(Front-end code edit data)
★ ★ ★ ★ ★

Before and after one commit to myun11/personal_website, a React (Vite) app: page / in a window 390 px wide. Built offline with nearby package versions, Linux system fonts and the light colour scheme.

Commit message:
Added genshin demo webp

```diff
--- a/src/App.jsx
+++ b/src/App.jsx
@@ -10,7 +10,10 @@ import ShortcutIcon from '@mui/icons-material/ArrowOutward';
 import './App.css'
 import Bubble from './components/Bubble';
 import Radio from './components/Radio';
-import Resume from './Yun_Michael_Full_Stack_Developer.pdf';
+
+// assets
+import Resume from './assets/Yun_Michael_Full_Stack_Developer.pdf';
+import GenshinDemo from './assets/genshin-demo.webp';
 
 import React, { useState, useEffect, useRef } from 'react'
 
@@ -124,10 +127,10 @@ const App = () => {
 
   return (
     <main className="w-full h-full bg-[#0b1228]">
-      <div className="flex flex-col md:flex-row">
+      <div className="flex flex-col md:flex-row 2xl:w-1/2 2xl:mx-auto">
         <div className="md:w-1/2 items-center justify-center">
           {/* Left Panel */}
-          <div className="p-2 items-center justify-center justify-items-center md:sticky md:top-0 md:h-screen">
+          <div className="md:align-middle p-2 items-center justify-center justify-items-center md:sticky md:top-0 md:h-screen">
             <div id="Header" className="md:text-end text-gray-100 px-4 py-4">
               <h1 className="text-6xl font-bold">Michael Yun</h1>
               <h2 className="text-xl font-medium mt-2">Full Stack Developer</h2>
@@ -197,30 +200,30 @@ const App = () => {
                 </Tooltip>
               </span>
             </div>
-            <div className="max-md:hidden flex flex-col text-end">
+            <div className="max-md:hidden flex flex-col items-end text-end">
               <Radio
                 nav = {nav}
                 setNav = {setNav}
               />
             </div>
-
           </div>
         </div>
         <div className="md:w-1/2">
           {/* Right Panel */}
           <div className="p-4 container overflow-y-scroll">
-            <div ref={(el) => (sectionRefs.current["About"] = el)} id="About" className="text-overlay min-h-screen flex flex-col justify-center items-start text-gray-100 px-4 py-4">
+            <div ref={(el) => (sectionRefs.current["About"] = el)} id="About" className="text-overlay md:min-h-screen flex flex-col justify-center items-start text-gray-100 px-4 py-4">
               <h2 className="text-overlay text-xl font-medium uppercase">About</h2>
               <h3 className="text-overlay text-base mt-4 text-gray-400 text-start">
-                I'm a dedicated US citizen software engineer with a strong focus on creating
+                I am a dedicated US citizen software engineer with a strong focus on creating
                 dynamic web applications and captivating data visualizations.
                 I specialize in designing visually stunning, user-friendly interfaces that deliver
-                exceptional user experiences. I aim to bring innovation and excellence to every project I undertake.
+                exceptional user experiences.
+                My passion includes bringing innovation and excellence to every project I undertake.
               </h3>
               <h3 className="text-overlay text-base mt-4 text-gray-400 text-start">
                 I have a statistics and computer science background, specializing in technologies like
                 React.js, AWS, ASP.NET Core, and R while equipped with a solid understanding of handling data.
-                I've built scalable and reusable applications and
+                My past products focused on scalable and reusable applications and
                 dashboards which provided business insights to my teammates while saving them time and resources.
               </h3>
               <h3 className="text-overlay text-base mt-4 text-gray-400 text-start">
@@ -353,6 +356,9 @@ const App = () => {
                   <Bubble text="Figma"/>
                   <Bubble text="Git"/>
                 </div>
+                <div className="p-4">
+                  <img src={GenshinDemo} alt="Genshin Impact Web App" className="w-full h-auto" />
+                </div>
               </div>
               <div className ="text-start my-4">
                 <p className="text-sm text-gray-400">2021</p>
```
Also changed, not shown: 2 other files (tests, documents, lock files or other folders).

★ ★ ★ ★ ★

*Your goal*. What lines of the data contain the string "assets"? List them.

*Answer*.
+// assets
+import Resume from './assets/Yun_Michael_Full_Stack_Developer.pdf';
+import GenshinDemo from './assets/genshin-demo.webp';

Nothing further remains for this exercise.